Posted 9 January 2024 by AusGAP

The process of introducing new turfgrasses into Australia

The process of introducing new turfgrasses into Australia

New turfgrasses are introduced and brought into Australia to embrace the new technology of low input and environmentally sustainable grasses. Newly bred cultivars are more drought tolerant, disease resistance, wear tolerant, and more. This brings value to Australia by creating more resilient and reliable greenspaces. However, the introduction of a new turfgrass into Australia is a complex process. This process requires, further research and development into the cultivar, careful planning, and regulation. Read this week’s blog to learn about the process of introducing a new turfgrass into Australia.

Quarantining new turfgrasses

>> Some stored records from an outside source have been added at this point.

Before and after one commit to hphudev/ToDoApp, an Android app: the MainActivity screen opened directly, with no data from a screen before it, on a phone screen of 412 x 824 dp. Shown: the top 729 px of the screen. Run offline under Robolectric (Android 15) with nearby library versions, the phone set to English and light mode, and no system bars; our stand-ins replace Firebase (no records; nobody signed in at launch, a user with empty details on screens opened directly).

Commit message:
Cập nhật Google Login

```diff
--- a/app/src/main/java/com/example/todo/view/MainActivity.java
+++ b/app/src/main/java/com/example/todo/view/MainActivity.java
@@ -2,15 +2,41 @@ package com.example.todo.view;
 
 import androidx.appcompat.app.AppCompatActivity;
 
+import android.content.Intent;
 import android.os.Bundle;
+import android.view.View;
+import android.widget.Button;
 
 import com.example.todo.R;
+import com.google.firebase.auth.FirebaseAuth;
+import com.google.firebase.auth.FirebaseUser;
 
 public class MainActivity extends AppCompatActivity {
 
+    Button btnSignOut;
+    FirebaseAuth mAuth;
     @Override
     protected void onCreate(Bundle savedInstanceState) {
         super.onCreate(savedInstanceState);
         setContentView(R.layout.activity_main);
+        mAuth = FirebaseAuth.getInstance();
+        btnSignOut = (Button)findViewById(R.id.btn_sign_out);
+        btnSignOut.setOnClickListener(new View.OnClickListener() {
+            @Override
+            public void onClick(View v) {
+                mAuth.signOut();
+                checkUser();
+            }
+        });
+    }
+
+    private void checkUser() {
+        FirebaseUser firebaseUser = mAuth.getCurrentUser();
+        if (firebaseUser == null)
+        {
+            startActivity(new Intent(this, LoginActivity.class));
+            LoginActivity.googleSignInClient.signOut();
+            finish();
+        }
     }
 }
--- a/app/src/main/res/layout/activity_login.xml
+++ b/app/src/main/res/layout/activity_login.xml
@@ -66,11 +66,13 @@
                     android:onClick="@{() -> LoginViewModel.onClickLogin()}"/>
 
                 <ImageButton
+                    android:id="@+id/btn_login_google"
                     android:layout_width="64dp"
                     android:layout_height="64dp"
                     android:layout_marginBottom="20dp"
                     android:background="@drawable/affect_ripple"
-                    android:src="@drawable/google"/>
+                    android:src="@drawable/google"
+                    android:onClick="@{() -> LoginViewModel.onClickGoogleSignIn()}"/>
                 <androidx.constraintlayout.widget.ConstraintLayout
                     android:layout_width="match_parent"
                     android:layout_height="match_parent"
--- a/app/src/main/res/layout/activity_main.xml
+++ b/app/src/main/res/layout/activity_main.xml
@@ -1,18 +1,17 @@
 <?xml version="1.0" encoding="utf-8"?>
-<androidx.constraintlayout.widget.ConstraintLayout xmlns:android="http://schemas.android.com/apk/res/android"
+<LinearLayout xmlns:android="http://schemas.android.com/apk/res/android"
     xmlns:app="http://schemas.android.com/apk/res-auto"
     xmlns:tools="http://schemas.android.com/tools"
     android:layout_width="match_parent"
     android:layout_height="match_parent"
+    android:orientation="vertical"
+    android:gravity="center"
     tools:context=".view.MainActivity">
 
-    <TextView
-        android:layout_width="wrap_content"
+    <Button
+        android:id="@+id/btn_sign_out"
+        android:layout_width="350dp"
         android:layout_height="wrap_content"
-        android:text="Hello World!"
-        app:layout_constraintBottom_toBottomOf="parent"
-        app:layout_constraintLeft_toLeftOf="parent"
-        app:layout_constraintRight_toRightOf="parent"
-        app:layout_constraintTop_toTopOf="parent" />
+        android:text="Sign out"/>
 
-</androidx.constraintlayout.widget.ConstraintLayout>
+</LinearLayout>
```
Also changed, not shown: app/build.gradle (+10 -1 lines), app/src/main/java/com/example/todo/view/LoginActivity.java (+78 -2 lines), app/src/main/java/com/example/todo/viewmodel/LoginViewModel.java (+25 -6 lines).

If new turfgrasses are not bred in Australia they need to be imported. Once a new turfgrass variety has been developed and deemed suitable for introduction to Australia, it must undergo a rigorous quarantine process. This involves growing the grass in a secure facility, monitoring it for signs of pests or diseases, and performing various tests to ensure its safety. This is a timely and costly process; the survival of each cultivar is not guaranteed. Usually multiple cultivars are quarantined at a time to ensure it is an economical endeavour. Furthermore, it ensures that during the research and development stages the best variety is introduced to the market.

Researching and developing new turfgrasses

The next step in introducing a new turfgrass variety to Australia is to perform extensive research and development. This includes evaluating the turfgrass’s growth habit, winter colour, tensile strength, drought tolerance and overall performance. While most grasses brought to Australia have spent years in research and development, it is important to gather Australian data on these cultivars to ensure they support the data gathered by the original breeder/researcher. This process can take years. While some cultivars never become available to the public in an effort to ensure that only superior varieties are available.

Plant breeder’s rights

If a singular cultivar is chosen from research and development, in order to protect the variety, it must be submitted for plant breeder’s rights. Plant breeder’s rights give the applicant, if successful, exclusive marketing rights to a registered plant variety for a 20-year period. These rights extend to the propagation of the material and also includes propagating material of essentially derived and dependent varieties.

Expanding new turfgrass varieties

Once the grass has been thoroughly tested and suitable for production, it can be made available to the Australian market. AusGAP ensure that during the expansion process across their clients nationwide, the new cultivar is protected and remains genetically pure. AusGAP does this by establishing a distribution network. This begins with foundation farms, growing, and expanding the variety for then further planting on other farms around Australia. The grass that reaches the consumer is then the third generation away from the original breeder stock. Due to AusGAP’s policies and procedures and their clients work, the turfgrass contains the exact same DNA and remains true to type as the original material during this expansion process. This is to ensure that the research, development, and time that was put into this new variety is exactly what the consumer receives. Without certification this cannot be guaranteed.

The introduction of a new turfgrass into Australia is a complex process that requires significant investments of time and resources. However, it is an important step in advancing the turfgrass industry and providing high quality sustainable options for lawns, sports fields, and other greenspaces. With proper planning, research, and certification, new turfgrass varieties can be introduced into Australia, providing benefits for the turfgrass industry, the environment, and consumers.